Updated on October 24, 2010

Meaning of intestate

Intestate (pronounced in-TESS-tate) means having died without leaving a will or a trust that will instruct how your possessions will be divided among your heirs after you die.

It is an adjective that can be used to describe a person:

Marilyn died intestate, leaving no will that would say how her property would be dealt with after her death.

or it can describe things:

Marilyn's possessions are intestate, since she did not have a will at the time of her death.

The noun form of intestate is intestacy.

Image courtesy of NAFEP
Image courtesy of NAFEP

Examples of intestacy

The two most common scenarios where a person will have died intestate are:

  • they did not have a will or trust
  • the will or trust turns out to be invalid

The person who has written a will for himself/herself is called a testator. For a will to be valid:

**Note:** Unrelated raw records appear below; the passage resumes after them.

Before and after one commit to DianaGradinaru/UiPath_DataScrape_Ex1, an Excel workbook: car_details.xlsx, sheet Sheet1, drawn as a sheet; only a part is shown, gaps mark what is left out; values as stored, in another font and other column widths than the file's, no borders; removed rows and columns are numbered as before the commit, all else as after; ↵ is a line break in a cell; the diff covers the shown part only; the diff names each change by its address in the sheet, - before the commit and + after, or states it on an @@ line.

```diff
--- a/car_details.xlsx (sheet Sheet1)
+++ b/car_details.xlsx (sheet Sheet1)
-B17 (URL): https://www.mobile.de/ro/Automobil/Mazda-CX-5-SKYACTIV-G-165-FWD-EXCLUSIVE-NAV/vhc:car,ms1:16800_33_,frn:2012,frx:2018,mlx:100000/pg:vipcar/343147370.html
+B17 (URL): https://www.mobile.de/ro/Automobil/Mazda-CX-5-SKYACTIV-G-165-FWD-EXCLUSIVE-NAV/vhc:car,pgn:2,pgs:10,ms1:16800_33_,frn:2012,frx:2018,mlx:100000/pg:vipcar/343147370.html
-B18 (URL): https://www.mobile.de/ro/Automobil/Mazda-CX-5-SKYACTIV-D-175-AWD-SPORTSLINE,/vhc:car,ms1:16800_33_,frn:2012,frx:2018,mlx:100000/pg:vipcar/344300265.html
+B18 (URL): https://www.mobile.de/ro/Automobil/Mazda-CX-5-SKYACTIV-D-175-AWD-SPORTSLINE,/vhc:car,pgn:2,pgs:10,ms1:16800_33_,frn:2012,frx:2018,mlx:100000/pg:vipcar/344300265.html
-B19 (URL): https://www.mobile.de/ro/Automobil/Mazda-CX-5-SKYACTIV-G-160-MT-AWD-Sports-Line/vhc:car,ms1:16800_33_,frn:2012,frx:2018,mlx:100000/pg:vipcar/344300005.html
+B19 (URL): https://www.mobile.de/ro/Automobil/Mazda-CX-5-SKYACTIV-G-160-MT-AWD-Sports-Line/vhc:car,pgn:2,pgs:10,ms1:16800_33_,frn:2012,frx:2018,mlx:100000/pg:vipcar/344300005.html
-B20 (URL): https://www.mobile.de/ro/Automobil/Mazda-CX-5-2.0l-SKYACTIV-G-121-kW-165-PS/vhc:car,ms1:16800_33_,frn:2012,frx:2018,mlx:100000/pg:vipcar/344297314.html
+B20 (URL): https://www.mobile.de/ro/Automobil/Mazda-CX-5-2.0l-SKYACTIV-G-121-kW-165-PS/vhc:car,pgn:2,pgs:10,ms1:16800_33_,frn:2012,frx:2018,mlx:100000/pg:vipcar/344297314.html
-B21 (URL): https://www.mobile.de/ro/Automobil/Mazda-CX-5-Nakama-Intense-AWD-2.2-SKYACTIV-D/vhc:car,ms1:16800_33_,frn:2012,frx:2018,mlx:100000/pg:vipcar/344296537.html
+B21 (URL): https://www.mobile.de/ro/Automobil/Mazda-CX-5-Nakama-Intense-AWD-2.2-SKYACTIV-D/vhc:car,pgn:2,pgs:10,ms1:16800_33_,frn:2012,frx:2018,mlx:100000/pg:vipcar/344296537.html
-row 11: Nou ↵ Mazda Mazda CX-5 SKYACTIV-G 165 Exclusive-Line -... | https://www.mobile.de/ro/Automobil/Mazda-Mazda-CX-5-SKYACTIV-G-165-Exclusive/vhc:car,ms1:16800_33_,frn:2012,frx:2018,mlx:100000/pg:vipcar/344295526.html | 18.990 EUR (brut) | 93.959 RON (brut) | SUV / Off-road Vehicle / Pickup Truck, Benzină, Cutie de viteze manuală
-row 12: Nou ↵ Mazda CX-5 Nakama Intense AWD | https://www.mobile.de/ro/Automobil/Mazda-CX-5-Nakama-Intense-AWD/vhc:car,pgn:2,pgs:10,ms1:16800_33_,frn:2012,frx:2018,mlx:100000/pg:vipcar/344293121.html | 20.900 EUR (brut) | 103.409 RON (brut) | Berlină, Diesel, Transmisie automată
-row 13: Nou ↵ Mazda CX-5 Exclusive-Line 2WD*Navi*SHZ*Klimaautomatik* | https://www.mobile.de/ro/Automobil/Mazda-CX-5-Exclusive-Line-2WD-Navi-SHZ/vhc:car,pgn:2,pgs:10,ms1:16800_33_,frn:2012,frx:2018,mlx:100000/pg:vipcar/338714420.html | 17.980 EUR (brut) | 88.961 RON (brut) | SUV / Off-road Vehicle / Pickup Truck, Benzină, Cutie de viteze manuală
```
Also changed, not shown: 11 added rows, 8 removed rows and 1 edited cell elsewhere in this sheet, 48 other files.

  • The testator must make it clear that the document is his/her will and that he/she has written it; this is usually called "publication" of the will, and it is typically done by titling the document "last will and testament"
  • The testator must declare that all previous wills and codicils (amendments to a will) are hereby revoked. Otherwise, the newer will revokes previous wills and codicils only where they are inconsistent with each other. (If the newer will is completely inconsistent with the previous will and/or codicils, then the older wills/codicils are rendered revoked by implication)
  • The testator must affirm that he/she has the ability to dispose of his property with his/her free will.
  • The testator must sign and date the will, typically witnessed by two people who are not beneficiaries. Anything written after the testator's signature will be rendered invalid.
  • The will must be written with the assistance of an attorney if the testator is under 18 years old.

Consequences of intestacy

If a person or estate is intestate, then the disposition of that person's or estate's possessions are handled by probate law. A court proceeding will determine how the intestate possessions will be divided among heirs, creditors, and anyone else who has a rightful claim to some of the intestate possessions.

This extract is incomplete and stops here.